Reuters reports that a landmark report completed by asset consultants Mercer, and 14 global super funds with $2 trillion invested between them, has some alarming revelations for all our retirement incomes. According to the report, our current approach to managing risk is no good with climate change putting trillions of investment dollars at risk over the next 20 years.

Just think of the impact of the Queensland floods, and the flash floods around the rest of the country on businesses and the economy and you’ll begin to see the point.

"Weather events like the recent floods in Australia will continue to impact infrastructure, food security and property, contributing to material portfolio risk for institutional investors," Investor Group on Climate Change in Australia chief executive Nathan Fabian said.

The study found that costs coming from the environment, health and food security could exceed $4 trillion by 2030, and far more if there were policy delays.
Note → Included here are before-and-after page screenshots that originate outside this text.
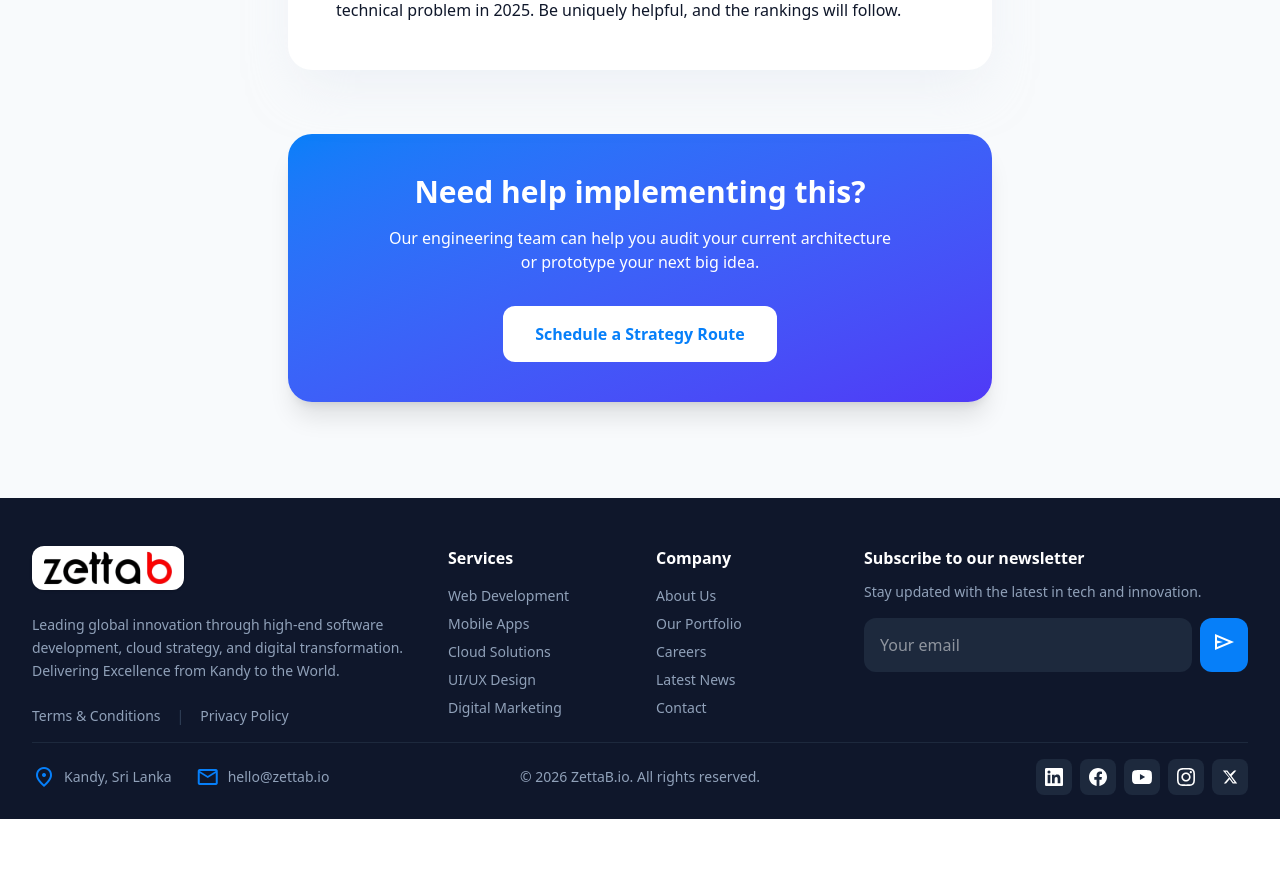
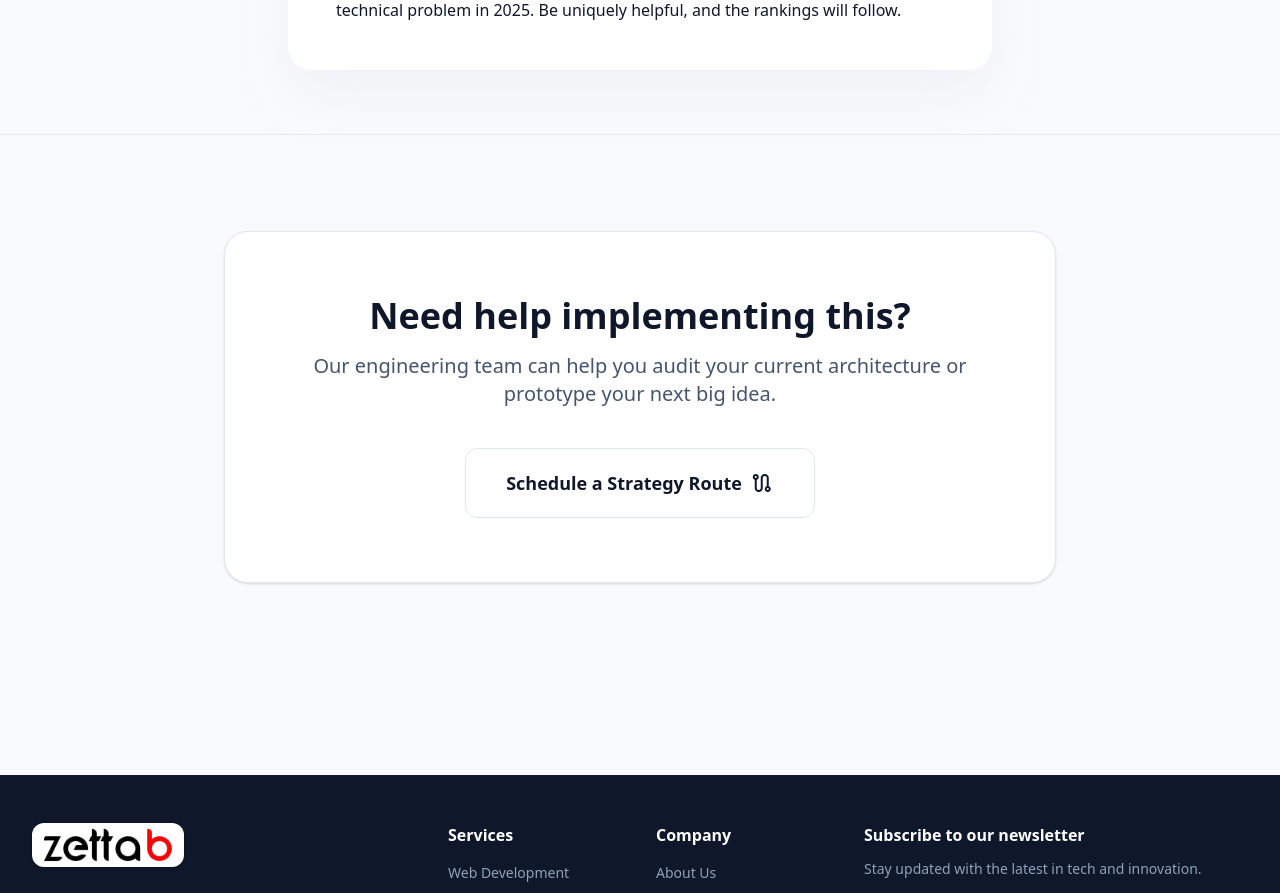
Before and after one commit to UnlimitedCollection/ZettaBSite, a Next.js app: page /blog/b2b-seo-2025-moves-needle in a window 1280 px wide. Shown: the part 1740-2633 px from the top of the page. Before the commit the page ends 2559 px from the top, so only its background shows below. Built offline with nearby package versions, Linux system fonts and the light colour scheme.

Commit message:
Fix: Replace blue CTA banner with white style on blog posts; Add BackToTop button

```diff
--- a/src/app/blog/[slug]/page.tsx
+++ b/src/app/blog/[slug]/page.tsx
@@ -90,17 +90,19 @@ export default async function BlogPostPage({ params }: Props) {
             </article>
 
             {/* CTA Section */}
-            <div className="max-w-3xl mx-auto px-4 sm:px-6 lg:px-8 mt-16">
-                <div className="bg-gradient-to-br from-primary to-indigo-600 rounded-3xl p-10 text-center text-white shadow-xl">
-                    <h3 className="text-3xl font-bold mb-4">Need help implementing this?</h3>
-                    <p className="text-primary-100 mb-8 max-w-lg mx-auto">
-                        Our engineering team can help you audit your current architecture or prototype your next big idea.
-                    </p>
-                    <Link href="/contact" className="inline-block px-8 py-4 bg-white text-primary rounded-xl font-bold hover:scale-105 transition-transform">
-                        Schedule a Strategy Route
-                    </Link>
+            <section className="py-24 bg-slate-50 border-t border-slate-200 mt-16">
+                <div className="max-w-4xl mx-auto px-4 sm:px-6 lg:px-8">
+                    <div className="p-12 md:p-16 bg-white rounded-3xl border border-slate-200 text-center shadow-sm">
+                        <h2 className="font-bold text-4xl text-slate-900 mb-4">Need help implementing this?</h2>
+                        <p className="text-xl text-slate-600 mb-10 max-w-2xl mx-auto">
+                            Our engineering team can help you audit your current architecture or prototype your next big idea.
+                        </p>
+                        <Link href="/contact" className="inline-flex items-center justify-center gap-2 px-10 py-5 bg-white text-slate-900 border border-slate-200 rounded-xl font-bold text-lg hover:border-primary transition-colors hover:shadow-md">
+                            Schedule a Strategy Route <span className="material-symbols-outlined text-sm">route</span>
+                        </Link>
+                    </div>
                 </div>
-            </div>
+            </section>
         </main>
     );
 }
--- a/src/app/layout.tsx
+++ b/src/app/layout.tsx
@@ -4,6 +4,7 @@ import "./globals.css";
 import { Header } from "@/components/Header";
 import { Footer } from "@/components/Footer";
 import { GlobalContactModal } from "@/components/GlobalContactModal";
+import { BackToTop } from "@/components/BackToTop";
 
 const manrope = Manrope({
   variable: "--font-manrope",
@@ -35,6 +36,7 @@ export default function RootLayout({
         </main>
         <Footer />
         <GlobalContactModal />
+        <BackToTop />
       </body>
     </html>
   );
--- /dev/null
+++ b/src/components/BackToTop.tsx
@@ -0,0 +1,45 @@
+"use client";
+
+import { useState, useEffect } from "react";
+
+export function BackToTop() {
+    const [isVisible, setIsVisible] = useState(false);
+
+    // Show button when page is scrolled down
+    const toggleVisibility = () => {
+        if (window.scrollY > 300) {
+            setIsVisible(true);
+        } else {
+            setIsVisible(false);
+        }
+    };
+
+    // Set the top scroll position
+    const scrollToTop = () => {
+        window.scrollTo({
+            top: 0,
+            behavior: "smooth",
+        });
+    };
+
+    useEffect(() => {
+        window.addEventListener("scroll", toggleVisibility);
+        return () => window.removeEventListener("scroll", toggleVisibility);
+    }, []);
+
+    return (
+        <div className="fixed bottom-8 right-8 z-50">
+            {isVisible && (
+                <button
+                    onClick={scrollToTop}
+                    aria-label="Back to top"
+                    className="flex justify-center items-center w-12 h-12 rounded-full bg-slate-900 text-white shadow-xl hover:-translate-y-1 hover:bg-primary transition-all duration-300 focus:outline-none focus:ring-2 focus:ring-primary focus:ring-offset-2"
+                >
+                    <span className="material-symbols-outlined font-bold text-xl">
+                        arrow_upward
+                    </span>
+                </button>
+            )}
+        </div>
+    );
+}
--- a/src/components/NewsletterForm.tsx
+++ b/src/components/NewsletterForm.tsx
@@ -11,14 +11,14 @@ export function NewsletterForm() {
     };
 
     return isSubscribed ? (
-        <div className="bg-green-500/20 text-green-100 p-4 rounded-xl flex items-center justify-center gap-2 border border-green-500/30 max-w-md mx-auto">
+        <div className="bg-green-50 text-green-700 p-4 rounded-xl flex items-center justify-center gap-2 border border-green-200 max-w-md mx-auto">
             <span className="material-symbols-outlined text-xl">check_circle</span>
             <span className="text-sm font-medium">Thanks for subscribing!</span>
         </div>
     ) : (
         <form className="flex flex-col sm:flex-row gap-3 max-w-md mx-auto" onSubmit={handleSubscribe}>
-            <input type="email" required placeholder="Enter your email" className="flex-1 h-11 px-4 rounded-md text-sm bg-white/10 border border-white/20 text-white placeholder-white/60 focus:outline-none focus:border-white" />
-            <button type="submit" className="h-11 px-6 rounded-md bg-white text-primary text-sm font-semibold hover:bg-gray-50 transition-colors flex-shrink-0">Subscribe</button>
+            <input type="email" required placeholder="Enter your email" className="flex-1 h-12 px-4 rounded-xl text-sm bg-slate-50 border border-slate-200 text-slate-900 placeholder-slate-400 focus:outline-none focus:border-primary focus:ring-1 focus:ring-primary" />
+            <button type="submit" className="h-12 px-8 rounded-xl bg-primary text-white text-sm font-semibold hover:bg-primary/90 transition-colors flex-shrink-0">Subscribe</button>
         </form>
     );
 }
```
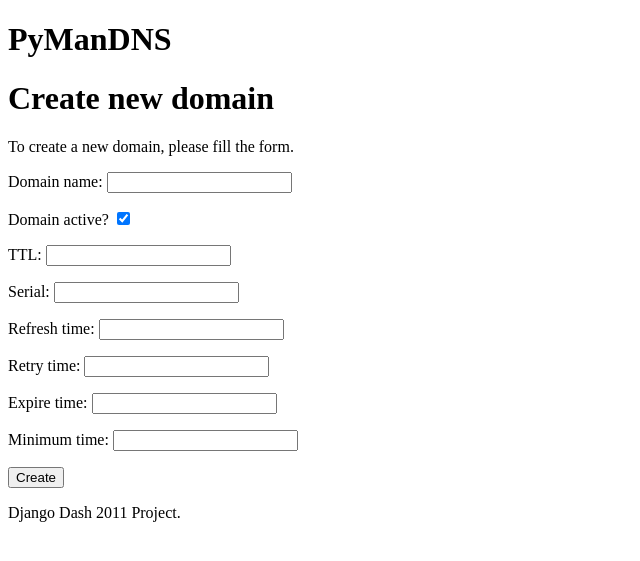
After one commit to jonatasoliveira/djangodash2011, a Django app: page /control/domain/create/ in a window 1280 px wide. The commit adds this page. Shown: the top 561 px of the page, without its empty margins (0-640 px from the left). Run offline with Django 3.2, Linux system fonts and the light colour scheme.

Commit message:
View para criar dominio.

```diff
--- /dev/null
+++ b/pymandns/control/forms.py
@@ -0,0 +1,15 @@
+from django import forms
+
+class DomainForm(forms.Form):
+    domain = forms.URLField(label=u'Domain name', max_length=200)
+    domain_active = forms.BooleanField(label=u'Domain active?', initial=True, required=False)
+    soa_ttl = forms.IntegerField(label=u'TTL')
+    soa_serial = forms.IntegerField(label=u'Serial')
+    soa_refresh_seconds = forms.IntegerField(label=u'Refresh time')
+    soa_retry = forms.IntegerField(label=u'Retry time')
+    soa_expire = forms.IntegerField(label=u'Expire time')
+    soa_minimum = forms.IntegerField(label=u'Minimum time')
+
+    #def save(self):
+    #    domain = Domain()
+    #    return domain
--- a/pymandns/control/templates/base.html
+++ b/pymandns/control/templates/base.html
@@ -16,6 +16,11 @@
             <h1>PyManDNS</h1>
         </div>
         <div id="content">
+            {% for message in messages %}
+            <div class="message {{ message.tags }}">
+                <p>{{message}}</p>
+            </div>
+            {% endfor %}
             {% block content %}{% endblock %}
         </div>
         <div id="footer">
--- /dev/null
+++ b/pymandns/control/templates/domain_create.html
@@ -0,0 +1,16 @@
+{% extends 'base.html' %}
+{% block content %}
+
+    <h1>Create new domain</h1>
+
+    <p>To create a new domain, please fill the form.</p>
+
+    <form action="{% url domain_create %}" method="post">
+        {% csrf_token %}
+        {{ domain_form.as_p }}
+        <p>
+            <input type="submit" class="submit" value="Create" />
+        </p>
+    </form>
+
+{% endblock %}
--- a/pymandns/control/urls.py
+++ b/pymandns/control/urls.py
@@ -2,5 +2,6 @@ from django.conf.urls.defaults import *
 
 urlpatterns = patterns('control.views',
     # Example:
-    url(r'^/?$', 'dashboard', name='dashboard'),
+    url(r'^$', 'dashboard', name='dashboard'),
+    url(r'^domain/create/?$', 'domain_create', name='domain_create'),
 )
--- a/pymandns/control/views.py
+++ b/pymandns/control/views.py
@@ -1,7 +1,26 @@
 # Create your views here.
-from django.shortcuts import render_to_response
+from django.shortcuts import render_to_response, redirect
 from django.template import RequestContext
+from django.contrib import messages
+
+from forms import *
+from models import *
 
 def dashboard(request):
     return render_to_response('dashboard.html', locals(),
         context_instance=RequestContext(request))
+
+def domain_create(request):
+
+    if request.method == 'POST':
+        domain_form = DomainForm(request.POST)
+        if domain_form.is_valid():
+            #import pdb; pdb.set_trace()
+            messages.success(request, u'The domains %s was created.' % domain_form.cleaned_data['domain'])
+            return redirect('dashboard')
+        pass
+    else:
+        domain_form = DomainForm()
+
+    return render_to_response('domain_create.html', locals(),
+        context_instance=RequestContext(request))
```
It also found that some investments might be directly affected by rising risks of climate change related events. These would include investments in infrastructure and coastal zone property (floods and storm damage), water availability (drought and flood risk). There would also be knock on impacts on agriculture and health.

On the other hand, the 132 page report says climate change represents a great investment opportunity with technology investments to create a low carbon economy likely to accumulate to $5 trillion by 2030.
No doubt all this will change the investment strategies for many super funds. It’s already started. The Financial Times reports that some pension funds plan to change their asset allocations as a result of the report.

“The risk numbers indicate this is a very real risk,” said Helene Winch, director, head of policy at BT Pension Scheme Management told the FT.

All this is another piece of evidence showing that climate change has some very serious investment and financial risks. It’s very much a business issue.